It’s fitting that the story of Stoicism began with a catastrophe. On a merchant voyage between Phoenicia and Piraeus in the 3rd century BC, Zeno’s ship and all its cargo sank. Was it a terrible storm? Did jagged rocks tear their boat to pieces? Was it pirates or human error? No one knows. All we know is that by the end of it, Zeno was stranded somewhere in Athens, while his ship sat at the bottom of the sea.
And now, whether he wanted to or not, he had to start over. He could have resented this. He could have been bitter. Instead, he got to work. He assented to the reality, as the Stoics would say. You wouldn’t be reading this email if he hadn’t, because without it, Stoicism would not exist.
It’s not fun to have to start over. Nobody wants to rebuild. Or to come home to a house with two feet of standing water in it. Or a bankruptcy to dig themselves out of. But we don’t have a choice. Nor do we know where it will lead. Who knows, it could be for the best.
“Well done,” Zeno would later say to Fortune, “to drive me thus to philosophy!” “I made a prosperous voyage when I suffered a shipwreck,” he said.

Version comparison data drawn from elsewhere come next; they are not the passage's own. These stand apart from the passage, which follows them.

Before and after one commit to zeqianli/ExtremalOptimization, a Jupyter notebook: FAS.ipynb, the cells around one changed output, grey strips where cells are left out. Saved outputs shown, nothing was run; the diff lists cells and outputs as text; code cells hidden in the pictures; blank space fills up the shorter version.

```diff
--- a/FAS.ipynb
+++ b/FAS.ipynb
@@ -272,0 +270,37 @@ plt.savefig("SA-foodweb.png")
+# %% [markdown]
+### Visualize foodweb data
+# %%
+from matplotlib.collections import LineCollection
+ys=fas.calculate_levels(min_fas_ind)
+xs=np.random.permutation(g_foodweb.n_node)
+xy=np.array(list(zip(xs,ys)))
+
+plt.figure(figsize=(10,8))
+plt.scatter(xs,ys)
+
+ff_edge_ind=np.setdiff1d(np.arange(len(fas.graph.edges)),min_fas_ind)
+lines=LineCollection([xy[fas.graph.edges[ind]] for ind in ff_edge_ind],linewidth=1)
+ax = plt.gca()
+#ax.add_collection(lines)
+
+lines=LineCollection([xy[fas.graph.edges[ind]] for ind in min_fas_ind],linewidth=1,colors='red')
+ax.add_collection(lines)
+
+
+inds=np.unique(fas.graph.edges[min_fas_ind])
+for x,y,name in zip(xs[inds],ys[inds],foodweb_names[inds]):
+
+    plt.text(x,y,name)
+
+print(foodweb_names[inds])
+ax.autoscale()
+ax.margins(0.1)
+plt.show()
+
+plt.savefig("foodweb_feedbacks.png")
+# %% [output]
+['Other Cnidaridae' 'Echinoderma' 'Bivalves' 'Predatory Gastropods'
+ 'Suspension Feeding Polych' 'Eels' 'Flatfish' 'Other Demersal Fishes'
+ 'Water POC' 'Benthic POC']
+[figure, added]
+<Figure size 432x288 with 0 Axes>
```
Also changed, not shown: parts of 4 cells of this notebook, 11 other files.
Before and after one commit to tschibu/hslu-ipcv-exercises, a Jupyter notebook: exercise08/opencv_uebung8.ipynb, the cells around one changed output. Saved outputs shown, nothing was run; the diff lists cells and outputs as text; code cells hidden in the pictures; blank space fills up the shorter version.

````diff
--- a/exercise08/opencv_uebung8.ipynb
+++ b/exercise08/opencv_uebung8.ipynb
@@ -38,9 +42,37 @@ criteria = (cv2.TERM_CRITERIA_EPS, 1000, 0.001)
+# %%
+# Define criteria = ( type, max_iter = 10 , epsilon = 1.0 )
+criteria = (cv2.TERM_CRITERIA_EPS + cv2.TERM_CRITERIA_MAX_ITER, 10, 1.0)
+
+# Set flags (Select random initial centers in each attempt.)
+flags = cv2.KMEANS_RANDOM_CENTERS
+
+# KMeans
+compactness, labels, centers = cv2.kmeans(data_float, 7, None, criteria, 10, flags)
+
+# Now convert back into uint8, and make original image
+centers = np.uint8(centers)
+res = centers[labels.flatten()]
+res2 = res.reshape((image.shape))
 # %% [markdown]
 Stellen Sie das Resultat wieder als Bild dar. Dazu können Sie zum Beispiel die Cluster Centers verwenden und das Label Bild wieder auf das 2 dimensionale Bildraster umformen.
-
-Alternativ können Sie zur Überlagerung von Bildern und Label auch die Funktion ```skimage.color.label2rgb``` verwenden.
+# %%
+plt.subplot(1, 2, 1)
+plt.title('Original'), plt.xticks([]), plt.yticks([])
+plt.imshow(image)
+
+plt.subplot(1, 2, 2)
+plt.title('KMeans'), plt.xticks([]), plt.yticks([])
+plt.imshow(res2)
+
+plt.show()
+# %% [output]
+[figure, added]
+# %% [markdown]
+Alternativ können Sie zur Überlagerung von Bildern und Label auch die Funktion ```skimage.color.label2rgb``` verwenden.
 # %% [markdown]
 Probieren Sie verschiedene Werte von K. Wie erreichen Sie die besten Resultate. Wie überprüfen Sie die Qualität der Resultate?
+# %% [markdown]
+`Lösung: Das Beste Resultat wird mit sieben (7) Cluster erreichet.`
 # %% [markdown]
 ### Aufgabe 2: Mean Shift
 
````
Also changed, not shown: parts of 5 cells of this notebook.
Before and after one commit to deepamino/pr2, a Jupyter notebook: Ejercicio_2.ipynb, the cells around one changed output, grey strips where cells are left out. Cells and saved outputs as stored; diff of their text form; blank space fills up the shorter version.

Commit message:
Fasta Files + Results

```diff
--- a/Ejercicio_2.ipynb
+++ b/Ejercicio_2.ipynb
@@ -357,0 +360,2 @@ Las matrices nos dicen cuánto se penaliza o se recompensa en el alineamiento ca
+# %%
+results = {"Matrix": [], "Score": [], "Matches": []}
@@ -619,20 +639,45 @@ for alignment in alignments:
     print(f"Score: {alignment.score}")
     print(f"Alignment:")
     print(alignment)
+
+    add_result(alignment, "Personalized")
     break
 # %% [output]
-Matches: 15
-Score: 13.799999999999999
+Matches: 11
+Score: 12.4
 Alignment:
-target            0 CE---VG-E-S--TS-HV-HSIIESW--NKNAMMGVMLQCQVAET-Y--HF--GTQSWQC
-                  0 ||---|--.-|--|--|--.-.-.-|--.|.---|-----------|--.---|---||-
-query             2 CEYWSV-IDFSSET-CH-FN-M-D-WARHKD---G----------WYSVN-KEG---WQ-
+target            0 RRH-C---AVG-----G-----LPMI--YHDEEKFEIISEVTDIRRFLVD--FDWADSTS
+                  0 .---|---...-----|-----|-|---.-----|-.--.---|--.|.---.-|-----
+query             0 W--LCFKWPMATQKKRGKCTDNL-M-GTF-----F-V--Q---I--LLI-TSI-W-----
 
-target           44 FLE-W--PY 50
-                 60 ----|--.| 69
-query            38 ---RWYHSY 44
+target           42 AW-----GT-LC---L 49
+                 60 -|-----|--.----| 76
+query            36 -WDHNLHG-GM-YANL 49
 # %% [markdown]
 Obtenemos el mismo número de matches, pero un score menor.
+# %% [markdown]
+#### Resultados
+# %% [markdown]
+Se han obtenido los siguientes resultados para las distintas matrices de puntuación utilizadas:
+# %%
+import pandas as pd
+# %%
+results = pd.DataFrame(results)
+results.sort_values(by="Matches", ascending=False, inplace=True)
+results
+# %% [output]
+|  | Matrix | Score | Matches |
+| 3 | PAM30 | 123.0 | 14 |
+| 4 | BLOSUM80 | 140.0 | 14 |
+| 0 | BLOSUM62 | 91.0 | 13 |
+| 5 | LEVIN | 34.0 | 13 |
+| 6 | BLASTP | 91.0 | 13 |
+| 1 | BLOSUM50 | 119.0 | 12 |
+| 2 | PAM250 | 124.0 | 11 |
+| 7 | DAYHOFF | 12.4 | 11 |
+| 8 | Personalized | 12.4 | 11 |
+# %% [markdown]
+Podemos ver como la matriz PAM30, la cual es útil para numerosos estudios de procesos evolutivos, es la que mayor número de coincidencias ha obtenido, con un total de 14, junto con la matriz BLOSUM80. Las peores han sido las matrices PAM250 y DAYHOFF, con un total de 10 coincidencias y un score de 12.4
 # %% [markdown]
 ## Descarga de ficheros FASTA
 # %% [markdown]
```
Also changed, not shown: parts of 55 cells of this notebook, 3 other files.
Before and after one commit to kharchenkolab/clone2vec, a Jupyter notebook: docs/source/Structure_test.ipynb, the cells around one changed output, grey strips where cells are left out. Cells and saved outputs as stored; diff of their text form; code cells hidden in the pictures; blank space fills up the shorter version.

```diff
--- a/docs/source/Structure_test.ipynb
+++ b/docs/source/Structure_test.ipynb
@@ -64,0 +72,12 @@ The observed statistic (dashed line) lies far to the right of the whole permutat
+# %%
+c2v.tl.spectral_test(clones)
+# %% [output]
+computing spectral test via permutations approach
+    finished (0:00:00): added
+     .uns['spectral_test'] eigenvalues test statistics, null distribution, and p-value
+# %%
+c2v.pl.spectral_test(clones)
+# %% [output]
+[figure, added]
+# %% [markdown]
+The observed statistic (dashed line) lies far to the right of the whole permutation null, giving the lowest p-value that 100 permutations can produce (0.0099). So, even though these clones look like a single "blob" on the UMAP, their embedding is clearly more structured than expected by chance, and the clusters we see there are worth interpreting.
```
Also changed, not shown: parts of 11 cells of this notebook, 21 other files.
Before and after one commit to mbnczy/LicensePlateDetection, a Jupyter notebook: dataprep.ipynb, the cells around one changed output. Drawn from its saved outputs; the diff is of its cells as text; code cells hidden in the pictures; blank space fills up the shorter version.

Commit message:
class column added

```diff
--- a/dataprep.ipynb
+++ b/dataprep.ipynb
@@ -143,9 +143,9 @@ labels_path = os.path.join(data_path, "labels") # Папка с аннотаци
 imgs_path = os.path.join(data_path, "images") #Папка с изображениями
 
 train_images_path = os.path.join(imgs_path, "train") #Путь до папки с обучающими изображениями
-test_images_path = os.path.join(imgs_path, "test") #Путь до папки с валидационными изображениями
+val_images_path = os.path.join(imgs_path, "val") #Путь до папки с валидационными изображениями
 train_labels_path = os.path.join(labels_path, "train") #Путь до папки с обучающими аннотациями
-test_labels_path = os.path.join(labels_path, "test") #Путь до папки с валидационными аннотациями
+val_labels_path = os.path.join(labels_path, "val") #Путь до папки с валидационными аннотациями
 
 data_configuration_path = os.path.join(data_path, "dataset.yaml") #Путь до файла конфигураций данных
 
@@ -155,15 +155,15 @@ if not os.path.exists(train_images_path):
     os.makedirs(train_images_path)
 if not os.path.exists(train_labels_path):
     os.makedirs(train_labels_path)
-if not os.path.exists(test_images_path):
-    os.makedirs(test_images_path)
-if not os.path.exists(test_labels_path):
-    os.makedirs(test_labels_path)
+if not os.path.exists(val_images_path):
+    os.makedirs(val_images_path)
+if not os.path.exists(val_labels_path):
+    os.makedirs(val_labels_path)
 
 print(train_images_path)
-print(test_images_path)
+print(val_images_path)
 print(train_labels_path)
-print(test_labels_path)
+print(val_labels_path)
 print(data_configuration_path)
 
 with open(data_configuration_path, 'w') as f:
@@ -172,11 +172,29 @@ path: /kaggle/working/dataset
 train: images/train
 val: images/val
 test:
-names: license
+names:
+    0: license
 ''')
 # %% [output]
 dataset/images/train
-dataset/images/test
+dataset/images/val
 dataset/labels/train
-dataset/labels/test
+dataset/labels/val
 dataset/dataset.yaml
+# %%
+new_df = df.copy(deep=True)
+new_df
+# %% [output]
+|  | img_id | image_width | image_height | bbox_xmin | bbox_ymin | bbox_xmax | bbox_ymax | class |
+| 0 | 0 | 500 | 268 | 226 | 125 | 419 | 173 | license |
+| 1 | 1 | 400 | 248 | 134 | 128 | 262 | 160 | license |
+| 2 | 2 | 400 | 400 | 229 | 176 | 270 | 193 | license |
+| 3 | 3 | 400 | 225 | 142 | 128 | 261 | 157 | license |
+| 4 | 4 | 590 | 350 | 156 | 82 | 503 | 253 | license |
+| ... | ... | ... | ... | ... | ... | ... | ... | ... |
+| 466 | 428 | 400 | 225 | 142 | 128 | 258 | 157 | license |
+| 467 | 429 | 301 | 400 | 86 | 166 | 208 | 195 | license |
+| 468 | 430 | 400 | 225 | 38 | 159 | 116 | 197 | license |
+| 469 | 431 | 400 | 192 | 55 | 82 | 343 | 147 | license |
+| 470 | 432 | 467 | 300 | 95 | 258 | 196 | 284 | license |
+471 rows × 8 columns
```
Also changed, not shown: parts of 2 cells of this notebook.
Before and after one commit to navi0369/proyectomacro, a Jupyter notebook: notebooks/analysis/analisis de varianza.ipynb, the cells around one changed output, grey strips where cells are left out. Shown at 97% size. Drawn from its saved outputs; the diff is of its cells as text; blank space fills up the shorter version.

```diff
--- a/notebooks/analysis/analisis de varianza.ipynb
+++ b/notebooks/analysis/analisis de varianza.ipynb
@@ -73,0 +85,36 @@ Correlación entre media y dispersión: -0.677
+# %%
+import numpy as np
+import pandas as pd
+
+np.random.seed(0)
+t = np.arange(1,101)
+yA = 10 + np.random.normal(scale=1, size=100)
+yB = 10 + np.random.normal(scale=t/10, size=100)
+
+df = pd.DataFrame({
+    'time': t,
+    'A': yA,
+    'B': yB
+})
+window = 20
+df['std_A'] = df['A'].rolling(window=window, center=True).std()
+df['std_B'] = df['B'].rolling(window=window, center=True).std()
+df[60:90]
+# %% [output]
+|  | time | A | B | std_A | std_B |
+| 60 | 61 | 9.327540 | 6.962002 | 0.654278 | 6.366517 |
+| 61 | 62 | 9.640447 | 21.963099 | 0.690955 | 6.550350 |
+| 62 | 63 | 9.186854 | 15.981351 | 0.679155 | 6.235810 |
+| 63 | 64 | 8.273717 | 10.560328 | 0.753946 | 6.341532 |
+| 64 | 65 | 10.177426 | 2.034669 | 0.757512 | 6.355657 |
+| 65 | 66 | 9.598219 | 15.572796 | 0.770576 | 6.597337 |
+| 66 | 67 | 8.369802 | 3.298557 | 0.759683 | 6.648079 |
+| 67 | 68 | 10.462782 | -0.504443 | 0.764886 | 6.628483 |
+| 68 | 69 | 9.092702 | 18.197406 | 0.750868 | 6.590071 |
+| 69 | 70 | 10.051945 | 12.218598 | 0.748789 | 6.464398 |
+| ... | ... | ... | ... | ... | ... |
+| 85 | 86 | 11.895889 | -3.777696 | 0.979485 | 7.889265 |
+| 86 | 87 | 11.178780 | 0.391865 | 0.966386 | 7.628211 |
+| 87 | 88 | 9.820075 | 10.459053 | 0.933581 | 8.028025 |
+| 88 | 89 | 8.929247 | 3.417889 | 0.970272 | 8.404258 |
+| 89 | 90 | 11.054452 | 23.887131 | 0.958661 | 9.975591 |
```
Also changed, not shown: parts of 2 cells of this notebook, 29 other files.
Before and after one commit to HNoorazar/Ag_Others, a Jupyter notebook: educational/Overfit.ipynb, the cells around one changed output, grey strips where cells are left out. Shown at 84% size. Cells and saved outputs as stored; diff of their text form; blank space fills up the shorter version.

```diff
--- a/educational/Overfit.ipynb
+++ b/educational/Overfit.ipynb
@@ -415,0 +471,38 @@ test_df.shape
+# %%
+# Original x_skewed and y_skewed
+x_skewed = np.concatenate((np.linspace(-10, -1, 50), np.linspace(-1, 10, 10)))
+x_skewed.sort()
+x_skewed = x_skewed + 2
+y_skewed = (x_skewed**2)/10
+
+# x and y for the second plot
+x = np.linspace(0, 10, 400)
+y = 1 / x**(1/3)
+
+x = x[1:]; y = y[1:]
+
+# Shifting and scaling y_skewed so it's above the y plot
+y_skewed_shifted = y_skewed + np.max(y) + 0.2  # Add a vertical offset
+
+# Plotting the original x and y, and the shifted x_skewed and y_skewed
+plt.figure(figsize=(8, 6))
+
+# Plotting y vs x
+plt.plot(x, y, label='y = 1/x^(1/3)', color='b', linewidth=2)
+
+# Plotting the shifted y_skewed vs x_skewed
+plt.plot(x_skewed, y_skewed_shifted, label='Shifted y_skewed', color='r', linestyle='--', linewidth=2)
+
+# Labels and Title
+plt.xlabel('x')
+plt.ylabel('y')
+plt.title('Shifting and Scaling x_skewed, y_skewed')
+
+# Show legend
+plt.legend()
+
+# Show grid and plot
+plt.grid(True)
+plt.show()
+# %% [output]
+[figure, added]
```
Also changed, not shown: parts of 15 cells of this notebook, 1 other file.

You didn’t choose this. You didn’t want this. It’s not your fault. And yet, here it is. Congratulations. Get to work.